That Dreaded Word ‘Style’: Thoughts on Guiding Students to Find their Own Visual Languages
Often, the books that stick with us from childhood into adulthood resonate an interest, experience, character, or even place that made us feel that somehow, this story was our story, too. These connections are built through text and illustration, carefully crafted to communicate to the reader. Yet, many students enter postgraduate children’s book illustration education with one clear goal: finding a ‘style,’ as if this is the key to a successful illustrated book. Our aim as educators is to guide them away from this narrow outward search and instead towards an expansive inward exploration of their own interests, vulnerabilities, and strengths. Ultimately, we strive for students to leave our course with more than just a consistent, aesthetically pleasing style but rather, a visual language that communicates each artist’s unique viewpoint, so they can meet young readers in a place of authenticity and build connections through their own stories.

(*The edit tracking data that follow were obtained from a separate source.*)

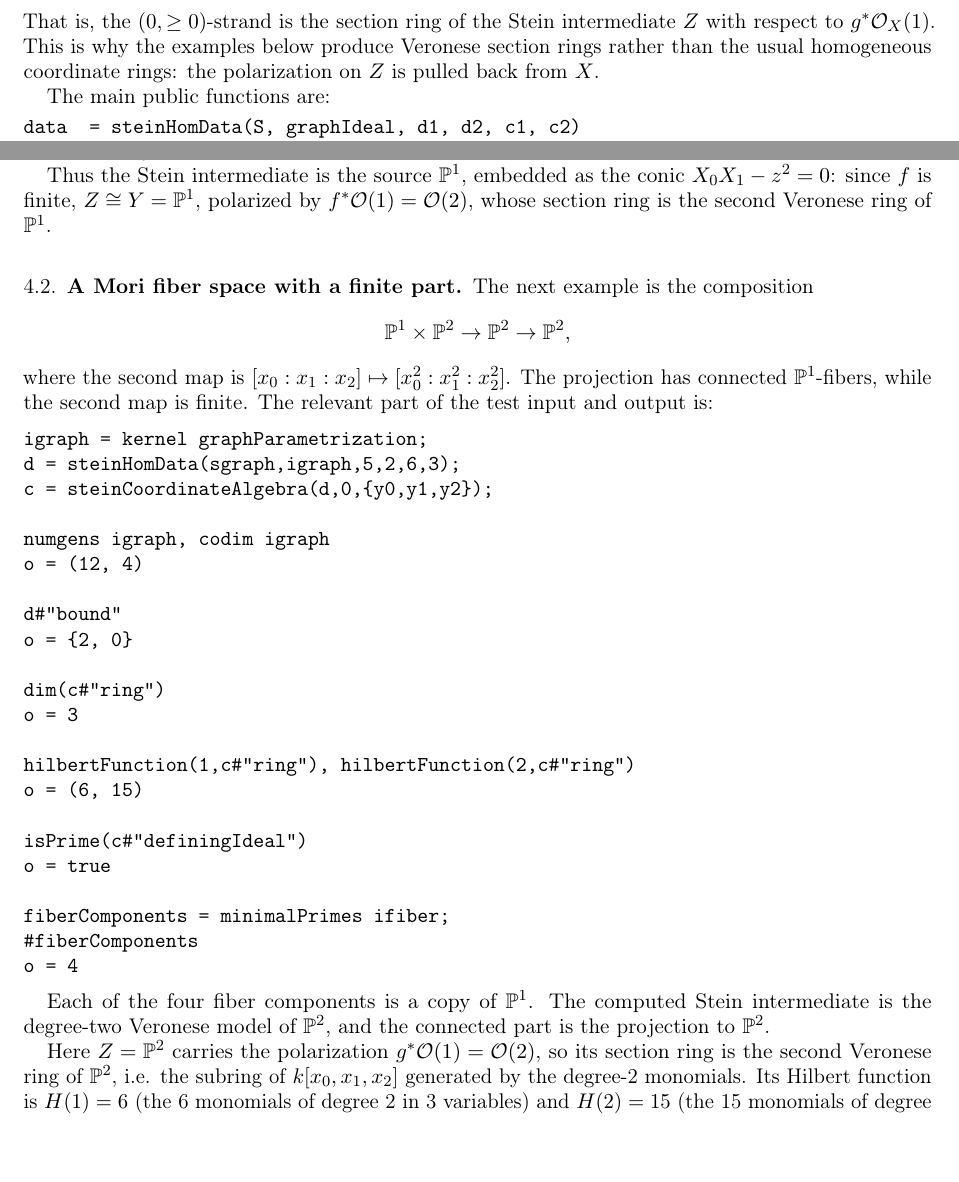
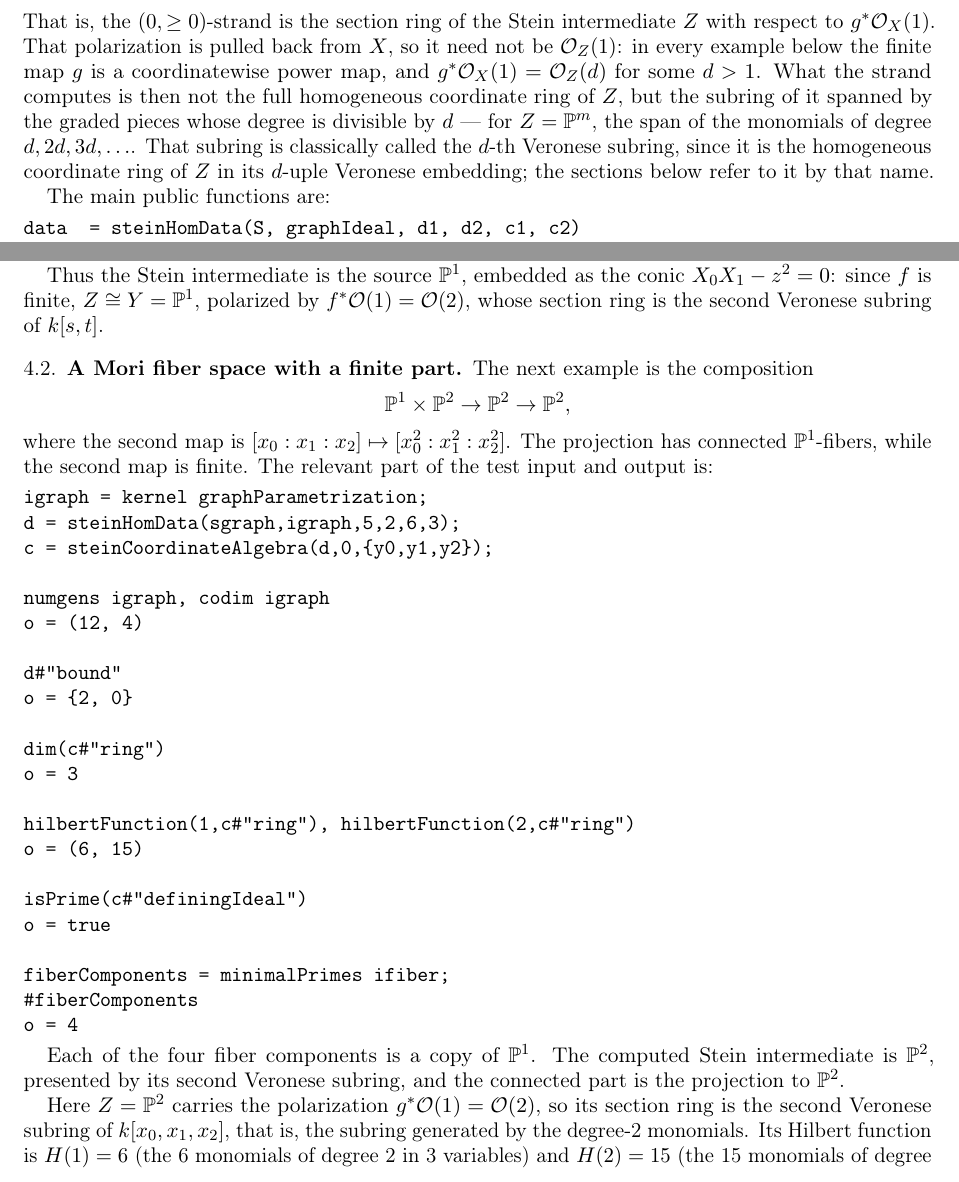
Before and after one commit to takehikoyasuda/SteinFactorizationM2, a LaTeX paper (IMPLEMENTATION.tex): two parts of pages 2 and 3 of 6, joined at a grey line, cut so that both start at the same text, the shorter picture padded with empty space. Compiled offline with pdfLaTeX.

Commit message:
Explain the Veronese subring instead of naming it in passing
"Veronese section ring" was a coinage, and the note leaned on "Veronese
ring" and "Veronese model" without ever saying what they are.  Section 2
now derives the object first -- the part of the coordinate ring in degrees
divisible by d, which is what a pulled-back polarization produces -- and
only then gives it its classical name, so a reader who has not met the term
can follow.  Later sections use "Veronese subring" consistently, and say
which polynomial ring the subring sits in.

Co-Authored-By: Claude Opus 5 <noreply@anthropic.com>

```diff
--- a/IMPLEMENTATION.tex
+++ b/IMPLEMENTATION.tex
@@ -103,10 +103,16 @@ sections of the structure sheaf of \(\Gamma_f\cong Y\), so its
 \((0,n)\)-part is
 \[H^0(Y,f^*\sO_X(n))=H^0(X,f_*\sO_Y\otimes\sO_X(n))=H^0(Z,g^*\sO_X(n)).\]
 That is, the \((0,\geq0)\)-strand is the section ring of the Stein
-intermediate \(Z\) with respect to \(g^*\sO_X(1)\). This is why the
-examples below produce Veronese section rings rather than the usual
-homogeneous coordinate rings: the polarization on \(Z\) is pulled back
-from \(X\).
+intermediate \(Z\) with respect to \(g^*\sO_X(1)\). That polarization is
+pulled back from \(X\), so it need not be \(\sO_Z(1)\): in every example
+below the finite map \(g\) is a coordinatewise power map, and
+\(g^*\sO_X(1)=\sO_Z(d)\) for some \(d>1\). What the strand computes is
+then not the full homogeneous coordinate ring of \(Z\), but the subring
+of it spanned by the graded pieces whose degree is divisible by \(d\) ---
+for \(Z=\PP^m\), the span of the monomials of degree \(d,2d,3d,\dots\).
+That subring is classically called the \(d\)-th Veronese subring, since
+it is the homogeneous coordinate ring of \(Z\) in its \(d\)-uple Veronese
+embedding; the sections below refer to it by that name.
 
 The main public functions are:
 
@@ -202,8 +208,8 @@ rebuilding the map into an explicitly named ring --- the relation is
 
 Thus the Stein intermediate is the source \(\PP^1\), embedded as the conic
 \(X_0X_1-z^2=0\): since \(f\) is finite, \(Z\cong Y=\PP^1\), polarized by
-\(f^*\sO(1)=\sO(2)\), whose section ring is the second Veronese ring of
-\(\PP^1\).
+\(f^*\sO(1)=\sO(2)\), whose section ring is the second Veronese subring of
+\(k[s,t]\).
 
 \subsection{A Mori fiber space with a finite part}\label{sec:mori}
 
@@ -239,12 +245,12 @@ o = 4
 \end{verbatim}
 
 Each of the four fiber components is a copy of \(\PP^1\). The computed
-Stein intermediate is the degree-two Veronese model of \(\PP^2\), and the
-connected part is the projection to \(\PP^2\).
+Stein intermediate is \(\PP^2\), presented by its second Veronese
+subring, and the connected part is the projection to \(\PP^2\).
 
 Here \(Z=\PP^2\) carries the polarization \(g^*\sO(1)=\sO(2)\), so its section
-ring is the second Veronese ring of \(\PP^2\), i.e. the subring of
-\(k[x_0,x_1,x_2]\) generated by the degree-2 monomials. Its Hilbert
+ring is the second Veronese subring of \(k[x_0,x_1,x_2]\), that is, the
+subring generated by the degree-2 monomials. Its Hilbert
 function is \(H(1)=6\) (the 6 monomials of degree 2 in 3 variables) and
 \(H(2)=15\) (the 15 monomials of degree 4 in 3 variables). The
 computation reproduces these known invariants, which is what one expects
```
Also changed, not shown: IMPLEMENTATION.tex (8 more changed lines).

Shelley Ann Jackson is an associate professor and course leader of the world-renowned MA in Children’s Book Illustration at Cambridge School of Art, Anglia Ruskin University. She is an award-winning illustrator, designer and author of children’s picturebooks. Shelley is a graduate of both the prestigious MFA Illustration as Visual Essay at the School of Visual Arts and the MFA Writing for Children & Young Adults at Vermont College of Fine Arts. She lives in Cambridge, England with her author-illustrator and frequent collaborator husband, their creative teenage daughter, two silly dogs, and one frisky horse.